* [Problem statement]: In the records, find every line with the word "left" and copy it out.

* [Records supplied]:

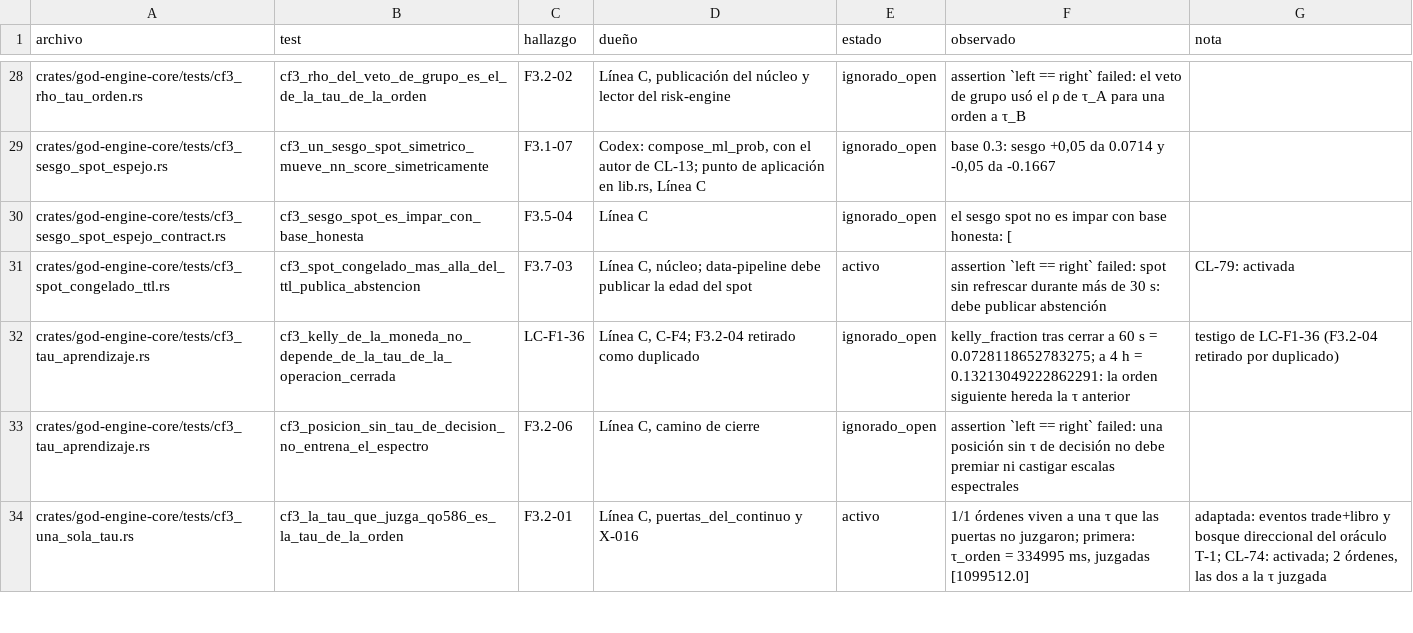
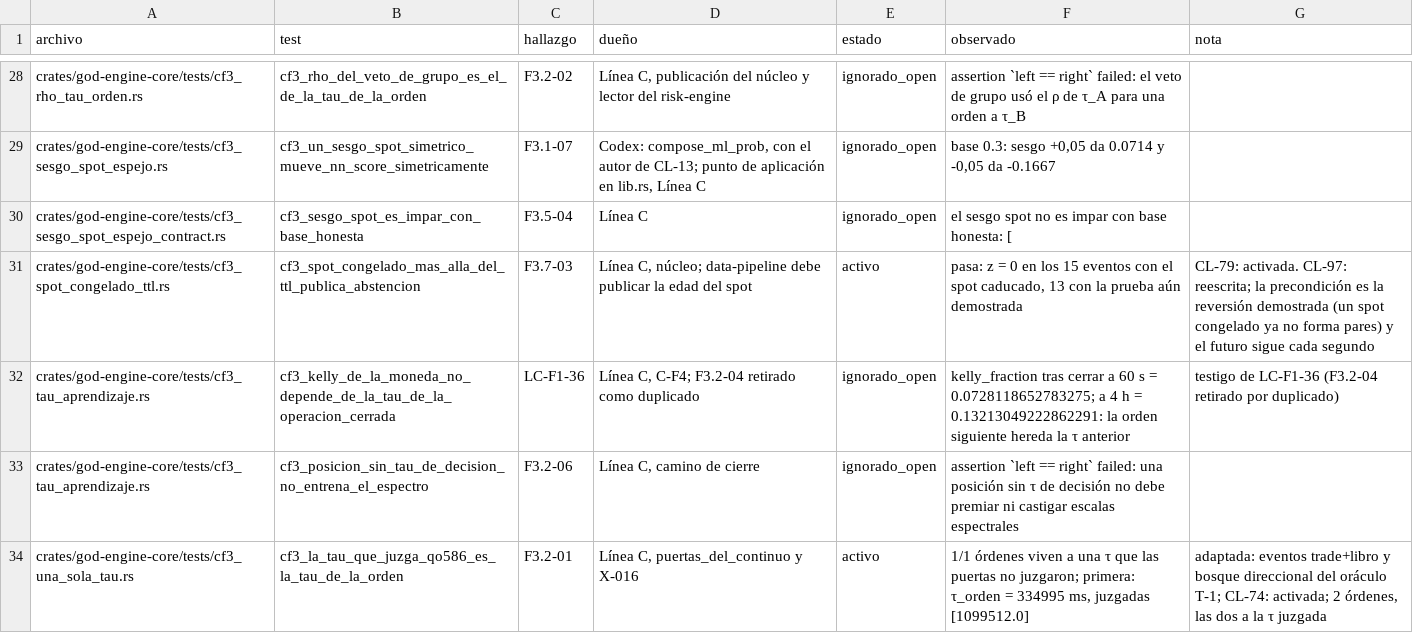
Before and after one commit to Jhona-la/Trader-Gemini, a TSV file: docs/audit/PRUEBAS_C-F3_2026-10-11.tsv, drawn as a sheet; only a part is shown, gaps mark what is left out; the diff covers the shown part only.

```diff
--- a/docs/audit/PRUEBAS_C-F3_2026-10-11.tsv
+++ b/docs/audit/PRUEBAS_C-F3_2026-10-11.tsv
@@ -30,3 +30,3 @@ crates/god-engine-core/tests/cf3_sesgo_spot_espejo.rs	cf3_un_sesgo_spot_simetric
 crates/god-engine-core/tests/cf3_sesgo_spot_espejo_contract.rs	cf3_sesgo_spot_es_impar_con_base_honesta	F3.5-04	Línea C	ignorado_open	el sesgo spot no es impar con base honesta: [	
-crates/god-engine-core/tests/cf3_spot_congelado_ttl.rs	cf3_spot_congelado_mas_alla_del_ttl_publica_abstencion	F3.7-03	Línea C, núcleo; data-pipeline debe publicar la edad del spot	activo	assertion `left == right` failed: spot sin refrescar durante más de 30 s: debe publicar abstención	CL-79: activada
+crates/god-engine-core/tests/cf3_spot_congelado_ttl.rs	cf3_spot_congelado_mas_alla_del_ttl_publica_abstencion	F3.7-03	Línea C, núcleo; data-pipeline debe publicar la edad del spot	activo	pasa: z = 0 en los 15 eventos con el spot caducado, 13 con la prueba aún demostrada	CL-79: activada. CL-97: reescrita; la precondición es la reversión demostrada (un spot congelado ya no forma pares) y el futuro sigue cada segundo
 crates/god-engine-core/tests/cf3_tau_aprendizaje.rs	cf3_kelly_de_la_moneda_no_depende_de_la_tau_de_la_operacion_cerrada	LC-F1-36	Línea C, C-F4; F3.2-04 retirado como duplicado	ignorado_open	kelly_fraction tras cerrar a 60 s = 0.0728118652783275; a 4 h = 0.13213049222862291: la orden siguiente hereda la τ anterior	testigo de LC-F1-36 (F3.2-04 retirado por duplicado)
```
Also changed, not shown: 15 added rows and 8 edited cells elsewhere in this file, 5 other files.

* [Response to the task]:
Before and after one commit to Jhona-la/Trader-Gemini, a TSV file: docs/audit/PRUEBAS_C-F3_2026-10-11.tsv, drawn as a sheet; only a part is shown, gaps mark what is left out; the diff covers the shown part only.
-crates/god-engine-core/tests/cf3_spot_congelado_ttl.rs	cf3_spot_congelado_mas_alla_del_ttl_publica_abstencion	F3.7-03	Línea C, núcleo; data-pipeline debe publicar la edad del spot	activo	assertion `left == right` failed: spot sin refrescar durante más de 30 s: debe publicar abstención	CL-79: activada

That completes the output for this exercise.